16 Main Advantages and Disadvantages of Command Economy

Most, if not all, countries around the world have their own economic system in place. This is very important to them, and without proper planning and development, they would suffer a lot of difficulties and instability

There are many types of economic systems, and one of them is command economy. For this type, it is mainly employed by communist countries, such as North Korea, Cuba and the former Soviet Union. Though this type of economic system is having a quite unfavorable reputation, as it is controlled by the government (Note: Giving this type of power to the government is not often seen as a good thing), fairly it also brings about some benefits. To see how it works for a country, let us look at its advantages and disadvantages.

List of Advantages of a Command Economy

1. Industrial power is boosted.
To realize massive projects and attain imperative social goals, command economy would try to boost industrial power.

2. Monopolizing is not allowed.
The main reason for this is that all the forces in a command economy are regulated by the government. There will be no provider that is given control to set the market and rule apart from the government. While monopolizing certainly exists in other types of economy, it is not present in a command economy.

3. Production rates and availability of completed goods are adjusted.
In a command economy, production rates can be adjusted to meet the exact demands of the population. Though it limits choices as compared with other economies, it is still effective in lessening the chances for a shortage to occur.

4. The society and government are streamlined.
This type of economic system has the capability to transform the society to be streamlined with the nation’s vision. This means there is harmony between these two units.

5. There is room for the better mobilization of resources.
Because command economy has a unique make-up, production is done as effectively and efficiently as possible. Therefore, all resources will be mobilized on a huge scale, which makes sure progress is quickly achieved.

6. There exists easy response to internal disasters and emergencies.
The central and command authority in this type of economic system can easily boost production in many of its facilities that are not impacted by a calamity or disaster. This is essential to maintain continuous flow of goods on the market. Apart from this, there will be a rise in production of certain products, which is a great help to communities in overcoming disasters.

7. Social welfare is seen as priority.
Social welfare is a major concern in a command economy, where one of its overriding objectives is ensuring that maximum social welfare will take place. This system breeds a sense of community because of the lack of income inequality, so the society as a whole can take on production and can benefit from it.

List of Disadvantages of a Command Economy

1. Societal needs might be ignored.
In a command economy, the needs of the society are often ignored for its betterment. For workers, they will not be given a choice on where they can move or where they can work.

2. Freedom is restricted.
This type of economy normally tied to communism, which means that it also puts full control in the hands of the government alone and takes away the freedom of the people. Citizens cannot choose their career paths based on their interests and skills and interests, but rather based on what the authority forces them to do. All work is aligned with needs at a time, and the public do not have the full freedom of choice. Due to this downside of a command economy, people would mostly become discontented.

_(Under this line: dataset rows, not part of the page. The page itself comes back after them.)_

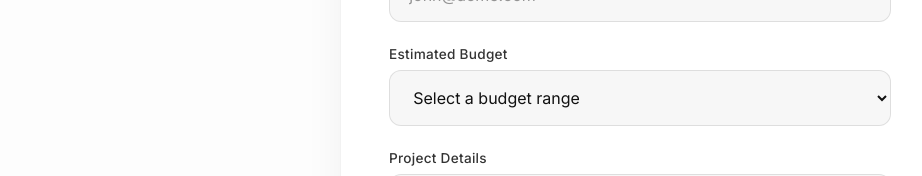
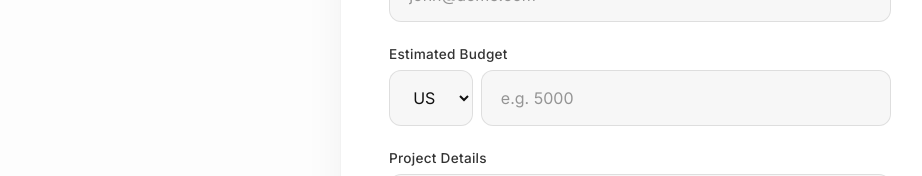
Before and after one commit to shubhankarsahu09/Creator, a Next.js app: page /collab in a window 1280 px wide. Shown: the part 518-694 px from the top of the page, without its empty margins (0-922 px from the left). Built offline with nearby package versions, Linux system fonts and the light colour scheme.

Commit message:
Update budget field to manual input with currency selector

```diff
--- a/src/app/collab/page.module.css
+++ b/src/app/collab/page.module.css
@@ -141,6 +141,17 @@
   box-shadow: 0 0 0 4px rgba(0, 0, 0, 0.05);
 }
 
+.budgetInputGroup {
+  display: flex;
+  gap: 0.5rem;
+}
+
+.currencySelect {
+  width: auto;
+  min-width: 80px;
+  cursor: pointer;
+}
+
 .textarea {
   min-height: 120px;
   resize: vertical;
--- a/src/app/collab/page.tsx
+++ b/src/app/collab/page.tsx
@@ -12,6 +12,7 @@ export default function CollabPage() {
     brand: '',
     email: '',
     budget: '',
+    currency: 'USD',
     projectDetails: ''
   });
 
@@ -102,20 +103,27 @@ export default function CollabPage() {
 
               <div className={styles.formGroup}>
                 <label className={styles.label} htmlFor="budget">Estimated Budget</label>
+                <div className={styles.budgetInputGroup}>
                   <select
+                    name="currency"
+                    className={`${styles.input} ${styles.currencySelect}`}
+                    value={formData.currency}
+                    onChange={handleChange}
+                  >
+                    <option value="USD">USD</option>
+                    <option value="INR">INR</option>
+                  </select>
+                  <input
+                    type="number"
                     id="budget"
                     name="budget"
                     className={styles.input}
+                    placeholder="e.g. 5000"
                     required
                     value={formData.budget}
                     onChange={handleChange}
-                >
-                  <option value="" disabled>Select a budget range</option>
-                  <option value="Under $1k">Under $1,000</option>
-                  <option value="$1k - $5k">$1,000 - $5,000</option>
-                  <option value="$5k - $10k">$5,000 - $10,000</option>
-                  <option value="$10k+">$10,000+</option>
-                </select>
+                  />
+                </div>
               </div>
 
               <div className={styles.formGroup}>
```
Lines whose indentation alone changed are shown as unchanged.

3. Innovative developments might be hindered.
While a free market do encourage innovation and change, a command economy does otherwise. Since the government in power is controlling the market, innovation is not a priority or not encouraged at all. This is due to the fact that this economic system controls all aspects of production and does not allow people to make it better. This would lead to a workforce that is not that motivated to create higher-quality services or products.

4. No competition is offered.
Market competition is a primary force of improvement, but it is not found in a command economy. After all, the government is the one owning all the industries. Plus, it does not encourage competition, and actually, it even tries to eliminate it. You would not certainly see the benefits of competition in countries implementing this economic system.

5. Black markets would explode.
Because the government put restrictions on many products and services, such offerings may not be available. Consequently, they will be offered on the black market.

6. There might emerge some export problems.
Because it is difficult for the government in control to determine which products and prices will perform well on the international market, exportation can become problematic.

7. Unbalanced amounts of goods would be experienced.
It is difficult for the government to obtain updated information about consumer needs, so rationing is a way of life in most cases. After all, some items are mass produced, while others are simply not enough to support economic needs.

8. The authority might misplace incentives.
Take note that the central government monitors and regulates the supply and prices, rather than planners and other market forces, and decides on the products and services that are going to be produced and distributed. This would result to rewards not reaching to the individuals that deserve them.

9. Coordination can be difficult or even impossible.
Because there are no planners who coordinate economic decisions on production, consumption and trade for the entire country, efficient coordination is deemed impossible. Demand and supply can even be mismatched, and products can even fall on a shortage. Other issues are imbalance among food, transportation facilities and electronic devices.


It would be a bit complex to fully understand command economy, but by going through the advantages and disadvantages listed above, you can have a good idea of how it does for a certain country and, eventually, come up with an informed decision whether it is good for society or not.

About the Author
Brandon Miller has a B.A. from the University of Texas at Austin. He is a seasoned writer who has written over one hundred articles, which have been read by over 500,000 people. If you have any comments or concerns about this blog post, then please contact the Green Garage team here.